[To do] Wherever the word "components" occurs in the lines below, copy the whole line.

[Entries supplied]
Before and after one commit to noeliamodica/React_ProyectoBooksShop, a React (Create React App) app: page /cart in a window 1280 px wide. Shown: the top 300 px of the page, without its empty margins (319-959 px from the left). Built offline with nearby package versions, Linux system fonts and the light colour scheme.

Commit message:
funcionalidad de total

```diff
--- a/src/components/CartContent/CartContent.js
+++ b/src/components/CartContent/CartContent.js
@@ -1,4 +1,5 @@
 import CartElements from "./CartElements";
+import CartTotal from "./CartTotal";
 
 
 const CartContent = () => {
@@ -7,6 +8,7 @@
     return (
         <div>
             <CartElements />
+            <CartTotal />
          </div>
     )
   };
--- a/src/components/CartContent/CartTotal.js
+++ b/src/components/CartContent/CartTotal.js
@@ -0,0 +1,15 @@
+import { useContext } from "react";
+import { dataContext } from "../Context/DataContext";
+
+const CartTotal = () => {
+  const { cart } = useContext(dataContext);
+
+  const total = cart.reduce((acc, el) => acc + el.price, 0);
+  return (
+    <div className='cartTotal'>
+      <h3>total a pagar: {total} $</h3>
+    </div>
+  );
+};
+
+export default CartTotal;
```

[Task solution]
--- a/src/components/CartContent/CartContent.js
+++ b/src/components/CartContent/CartContent.js
--- a/src/components/CartContent/CartTotal.js
+++ b/src/components/CartContent/CartTotal.js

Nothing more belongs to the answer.